(Beginning of PROVIDED RECORDS)

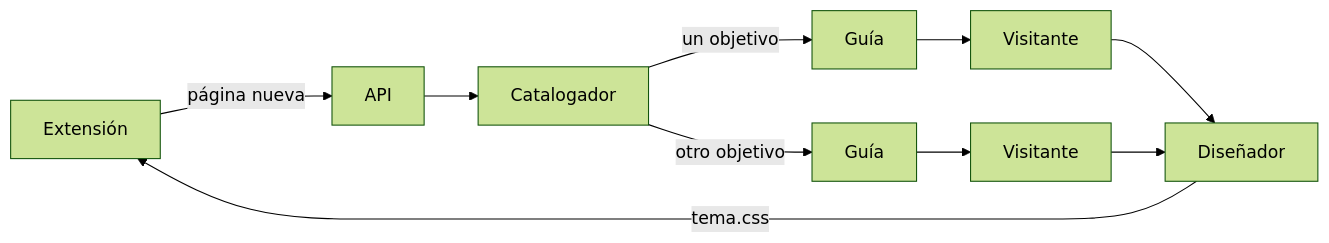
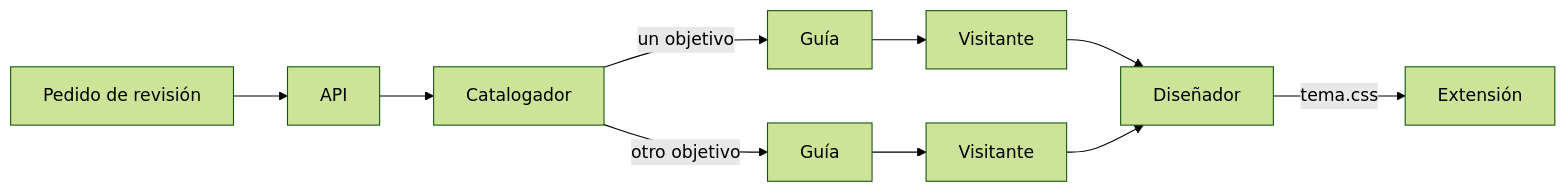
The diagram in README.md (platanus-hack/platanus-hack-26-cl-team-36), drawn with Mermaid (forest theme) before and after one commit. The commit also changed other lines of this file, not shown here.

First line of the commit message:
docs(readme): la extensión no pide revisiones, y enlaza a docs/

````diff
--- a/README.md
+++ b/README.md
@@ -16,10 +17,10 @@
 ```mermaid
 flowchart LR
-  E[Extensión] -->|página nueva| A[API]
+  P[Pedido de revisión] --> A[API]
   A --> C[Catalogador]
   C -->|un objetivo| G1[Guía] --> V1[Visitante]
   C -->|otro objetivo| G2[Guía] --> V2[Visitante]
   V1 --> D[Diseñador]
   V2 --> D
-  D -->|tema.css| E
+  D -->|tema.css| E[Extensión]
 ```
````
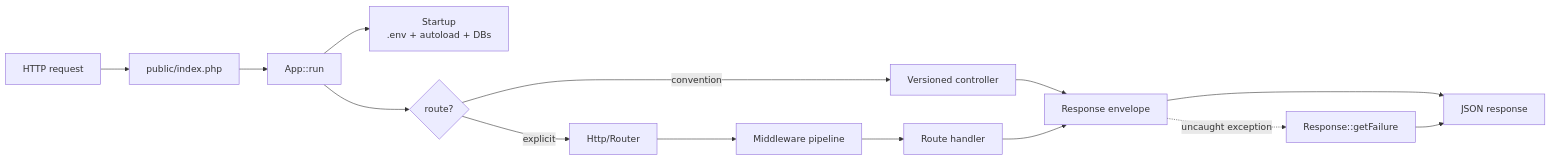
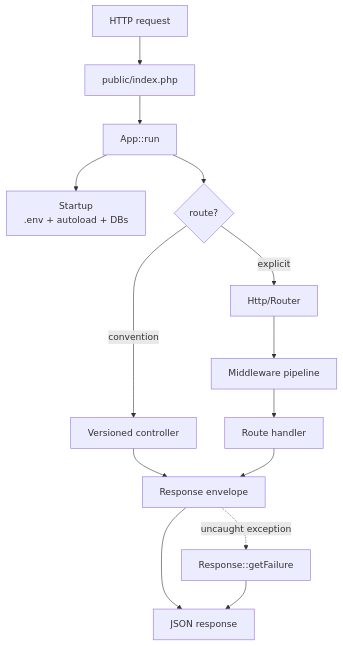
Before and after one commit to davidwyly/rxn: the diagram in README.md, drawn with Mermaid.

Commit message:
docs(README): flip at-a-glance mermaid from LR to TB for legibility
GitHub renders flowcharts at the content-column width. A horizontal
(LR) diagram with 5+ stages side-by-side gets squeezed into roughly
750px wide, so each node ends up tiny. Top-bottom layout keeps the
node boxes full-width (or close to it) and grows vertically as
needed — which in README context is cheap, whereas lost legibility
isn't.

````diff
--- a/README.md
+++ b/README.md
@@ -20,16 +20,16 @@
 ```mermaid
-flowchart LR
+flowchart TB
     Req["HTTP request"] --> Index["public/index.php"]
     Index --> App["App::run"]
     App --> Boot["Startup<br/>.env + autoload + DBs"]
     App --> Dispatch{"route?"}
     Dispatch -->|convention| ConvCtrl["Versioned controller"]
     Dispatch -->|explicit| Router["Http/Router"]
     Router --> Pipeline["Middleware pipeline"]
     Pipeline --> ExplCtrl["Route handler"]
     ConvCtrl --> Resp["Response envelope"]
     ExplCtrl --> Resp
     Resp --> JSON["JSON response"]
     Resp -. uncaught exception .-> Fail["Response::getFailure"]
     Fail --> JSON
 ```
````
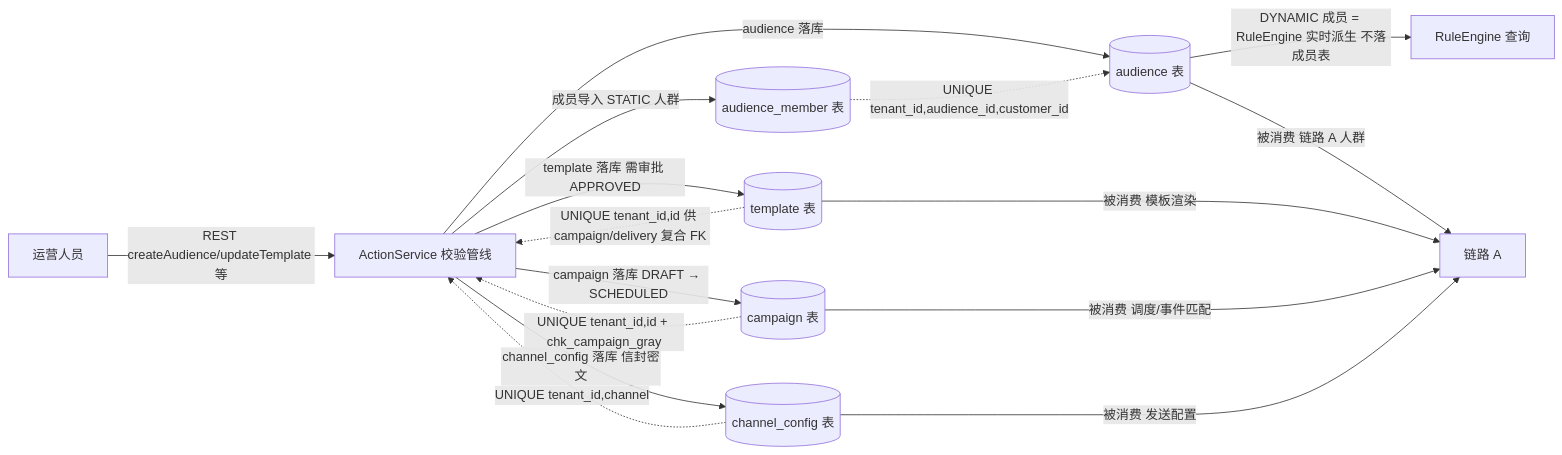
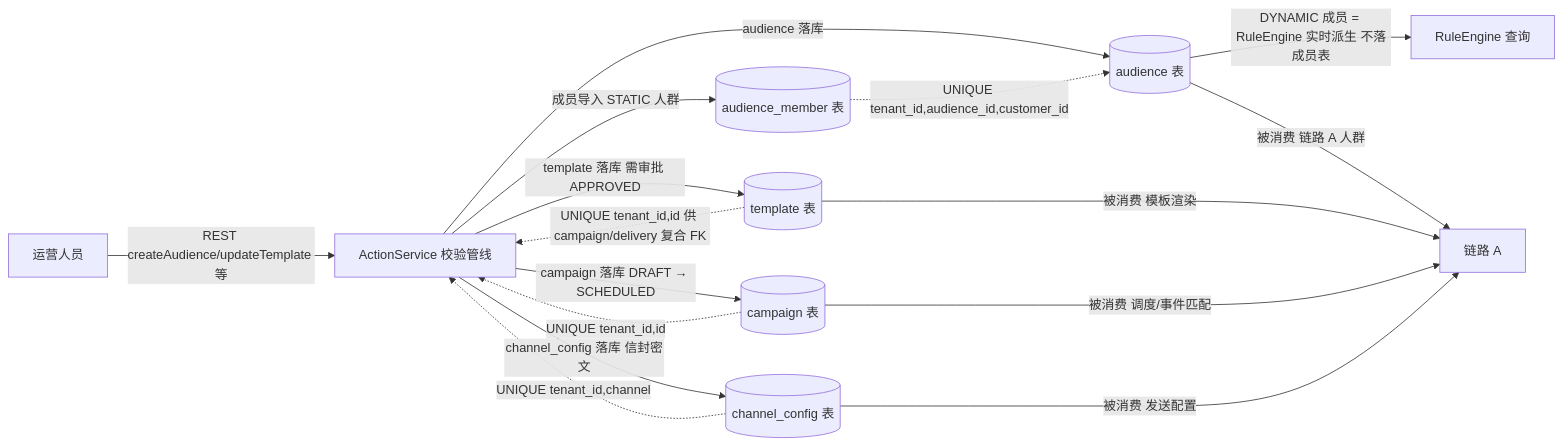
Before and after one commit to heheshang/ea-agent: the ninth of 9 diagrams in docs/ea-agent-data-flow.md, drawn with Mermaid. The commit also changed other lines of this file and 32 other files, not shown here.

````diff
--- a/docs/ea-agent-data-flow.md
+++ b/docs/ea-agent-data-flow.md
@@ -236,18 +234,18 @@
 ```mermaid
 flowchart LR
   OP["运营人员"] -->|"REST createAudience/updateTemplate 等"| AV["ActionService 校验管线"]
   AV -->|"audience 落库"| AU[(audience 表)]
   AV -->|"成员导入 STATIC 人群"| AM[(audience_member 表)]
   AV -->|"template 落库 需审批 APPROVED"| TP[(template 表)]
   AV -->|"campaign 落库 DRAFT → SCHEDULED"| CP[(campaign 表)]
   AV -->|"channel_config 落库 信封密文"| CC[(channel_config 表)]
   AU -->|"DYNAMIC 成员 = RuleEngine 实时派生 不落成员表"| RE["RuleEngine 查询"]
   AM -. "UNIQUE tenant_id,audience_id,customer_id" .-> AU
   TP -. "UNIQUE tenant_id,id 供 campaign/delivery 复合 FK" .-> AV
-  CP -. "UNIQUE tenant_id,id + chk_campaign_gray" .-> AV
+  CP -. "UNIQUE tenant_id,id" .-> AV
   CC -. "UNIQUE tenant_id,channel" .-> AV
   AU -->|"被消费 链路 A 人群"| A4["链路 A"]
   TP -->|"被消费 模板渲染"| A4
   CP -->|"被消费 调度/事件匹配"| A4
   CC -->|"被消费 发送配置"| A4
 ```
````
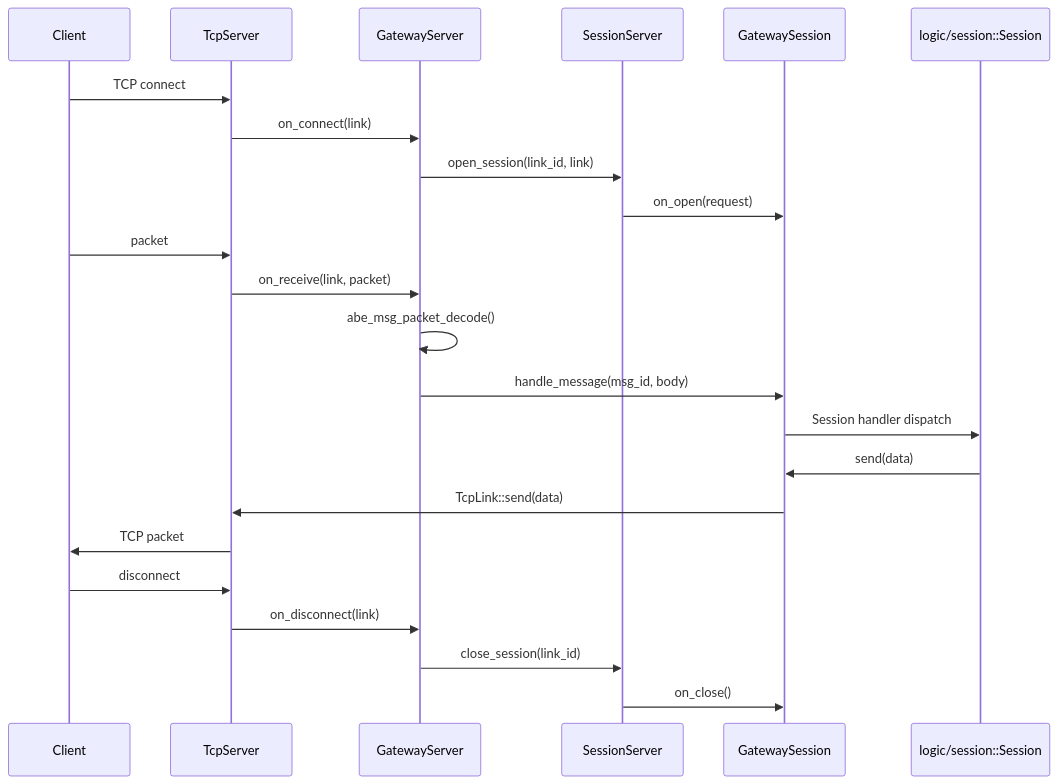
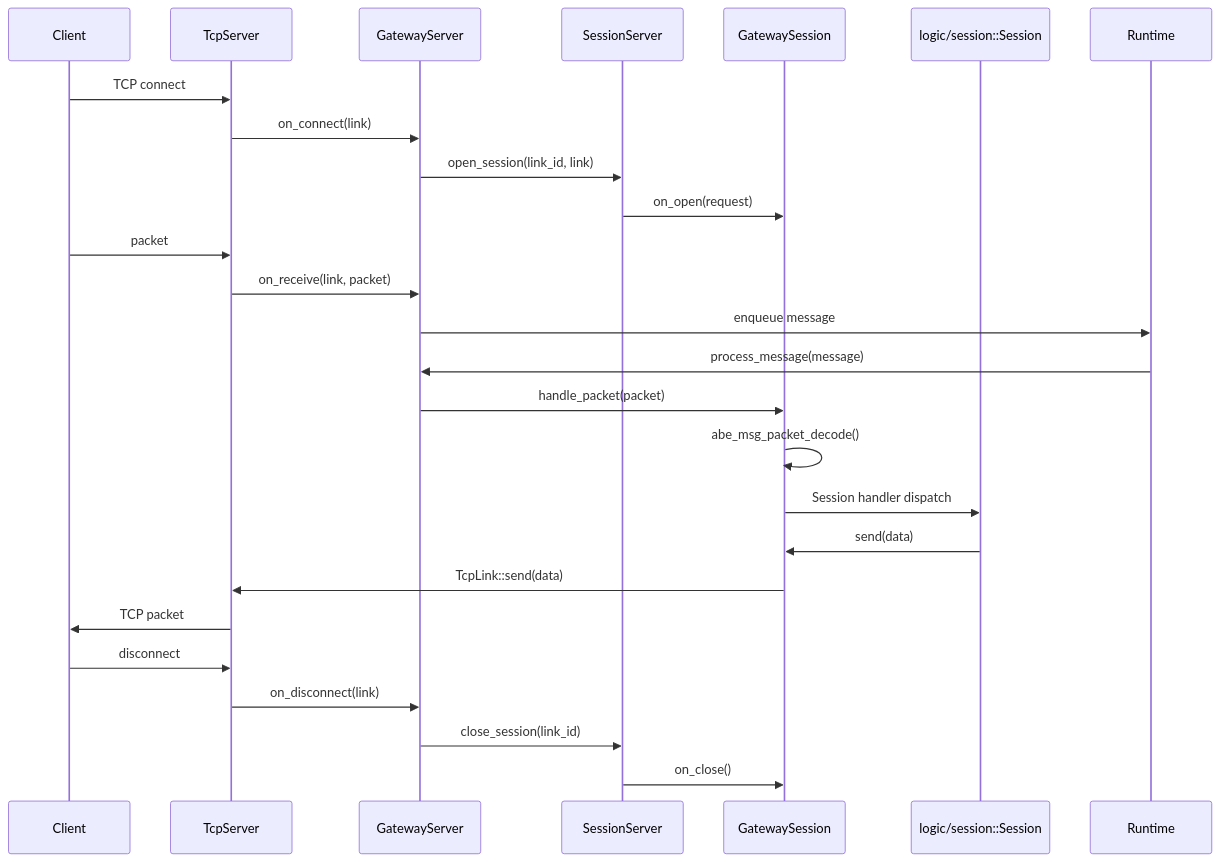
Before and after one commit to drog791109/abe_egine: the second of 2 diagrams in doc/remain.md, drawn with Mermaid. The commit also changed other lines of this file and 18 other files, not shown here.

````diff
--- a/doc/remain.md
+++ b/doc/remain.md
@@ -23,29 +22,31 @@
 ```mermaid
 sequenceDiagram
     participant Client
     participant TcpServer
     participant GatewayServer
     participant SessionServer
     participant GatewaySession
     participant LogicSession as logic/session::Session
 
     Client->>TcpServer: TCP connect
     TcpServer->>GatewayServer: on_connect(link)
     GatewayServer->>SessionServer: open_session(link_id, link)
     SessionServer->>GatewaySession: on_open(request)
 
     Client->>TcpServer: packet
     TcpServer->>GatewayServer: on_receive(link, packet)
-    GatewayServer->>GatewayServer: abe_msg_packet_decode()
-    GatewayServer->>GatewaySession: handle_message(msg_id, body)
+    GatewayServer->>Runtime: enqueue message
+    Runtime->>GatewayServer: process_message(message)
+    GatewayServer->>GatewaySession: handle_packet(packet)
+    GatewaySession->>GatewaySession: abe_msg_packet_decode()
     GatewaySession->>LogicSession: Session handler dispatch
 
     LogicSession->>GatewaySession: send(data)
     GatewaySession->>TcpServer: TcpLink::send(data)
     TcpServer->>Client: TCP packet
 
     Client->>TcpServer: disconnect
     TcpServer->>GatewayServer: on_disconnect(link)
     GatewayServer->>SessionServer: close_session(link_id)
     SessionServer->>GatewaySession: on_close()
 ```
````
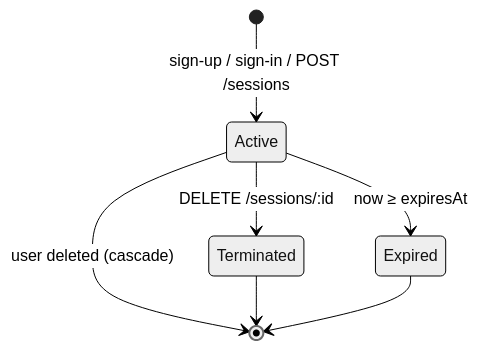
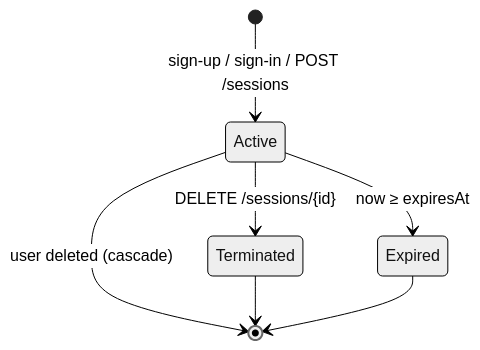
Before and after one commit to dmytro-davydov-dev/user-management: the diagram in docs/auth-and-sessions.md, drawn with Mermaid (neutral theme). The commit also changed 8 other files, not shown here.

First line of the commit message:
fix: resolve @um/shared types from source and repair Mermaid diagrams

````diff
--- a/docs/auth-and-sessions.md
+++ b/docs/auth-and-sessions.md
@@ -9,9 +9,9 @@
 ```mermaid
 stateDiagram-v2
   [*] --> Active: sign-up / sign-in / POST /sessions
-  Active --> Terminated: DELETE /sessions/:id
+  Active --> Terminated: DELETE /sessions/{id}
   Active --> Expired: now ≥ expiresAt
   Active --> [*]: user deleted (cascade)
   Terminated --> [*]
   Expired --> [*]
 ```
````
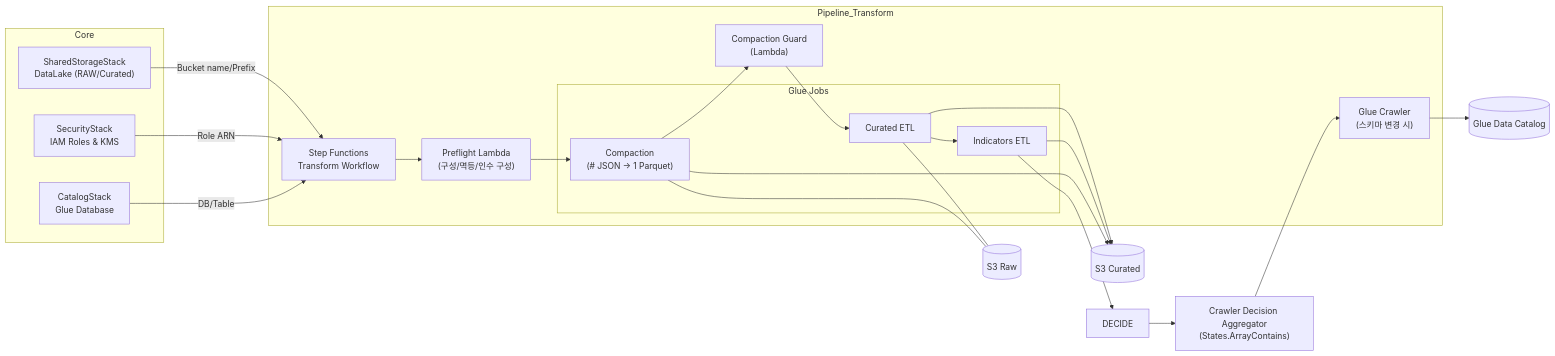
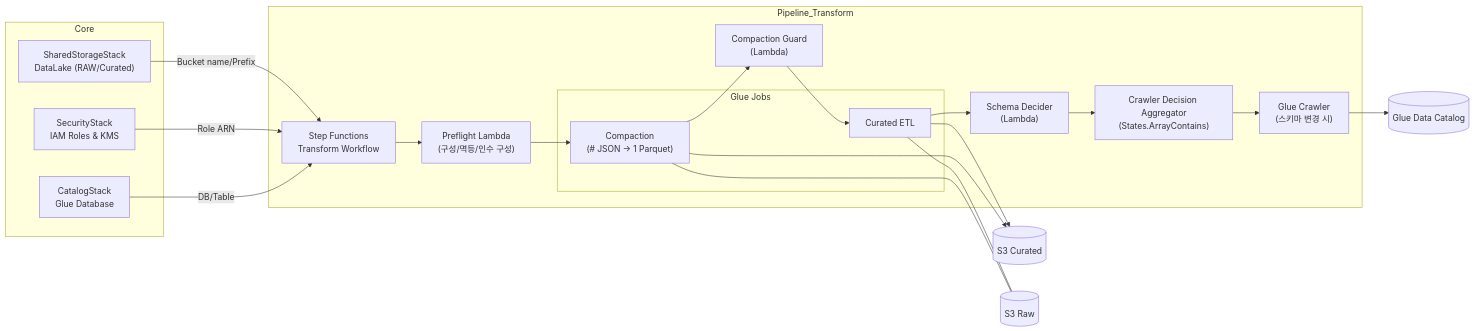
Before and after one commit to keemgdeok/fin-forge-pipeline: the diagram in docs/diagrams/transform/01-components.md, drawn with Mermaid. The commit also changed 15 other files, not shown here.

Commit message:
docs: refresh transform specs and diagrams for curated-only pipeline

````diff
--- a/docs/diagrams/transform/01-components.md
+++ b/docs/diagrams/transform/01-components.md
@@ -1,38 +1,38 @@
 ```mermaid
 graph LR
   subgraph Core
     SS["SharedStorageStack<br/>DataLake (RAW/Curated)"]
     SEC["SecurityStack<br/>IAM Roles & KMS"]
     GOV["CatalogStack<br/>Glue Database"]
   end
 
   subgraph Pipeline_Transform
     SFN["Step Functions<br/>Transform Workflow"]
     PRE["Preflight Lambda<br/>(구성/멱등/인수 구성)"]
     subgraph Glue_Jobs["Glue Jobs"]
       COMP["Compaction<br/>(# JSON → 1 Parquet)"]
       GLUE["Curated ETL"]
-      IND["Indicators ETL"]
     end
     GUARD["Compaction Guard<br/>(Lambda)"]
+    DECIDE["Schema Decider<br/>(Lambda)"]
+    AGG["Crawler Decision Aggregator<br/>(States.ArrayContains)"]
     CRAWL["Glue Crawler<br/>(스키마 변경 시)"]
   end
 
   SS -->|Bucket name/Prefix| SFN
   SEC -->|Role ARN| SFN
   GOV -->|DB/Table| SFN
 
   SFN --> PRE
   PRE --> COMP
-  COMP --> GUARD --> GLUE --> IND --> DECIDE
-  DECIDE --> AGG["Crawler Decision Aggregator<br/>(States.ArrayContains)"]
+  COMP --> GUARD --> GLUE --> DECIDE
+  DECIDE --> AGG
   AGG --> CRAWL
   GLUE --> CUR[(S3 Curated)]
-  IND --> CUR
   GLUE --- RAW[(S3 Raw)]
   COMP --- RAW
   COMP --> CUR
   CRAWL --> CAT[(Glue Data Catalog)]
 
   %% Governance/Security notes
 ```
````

(End of PROVIDED RECORDS)

— WHAT YOU SHOULD DO —
Lines holding the string "Resp" must be copied out of the entries above.

— ANSWER SECTION —
     ConvCtrl --> Resp["Response envelope"]
     ExplCtrl --> Resp
     Resp --> JSON["JSON response"]
     Resp -. uncaught exception .-> Fail["Response::getFailure"]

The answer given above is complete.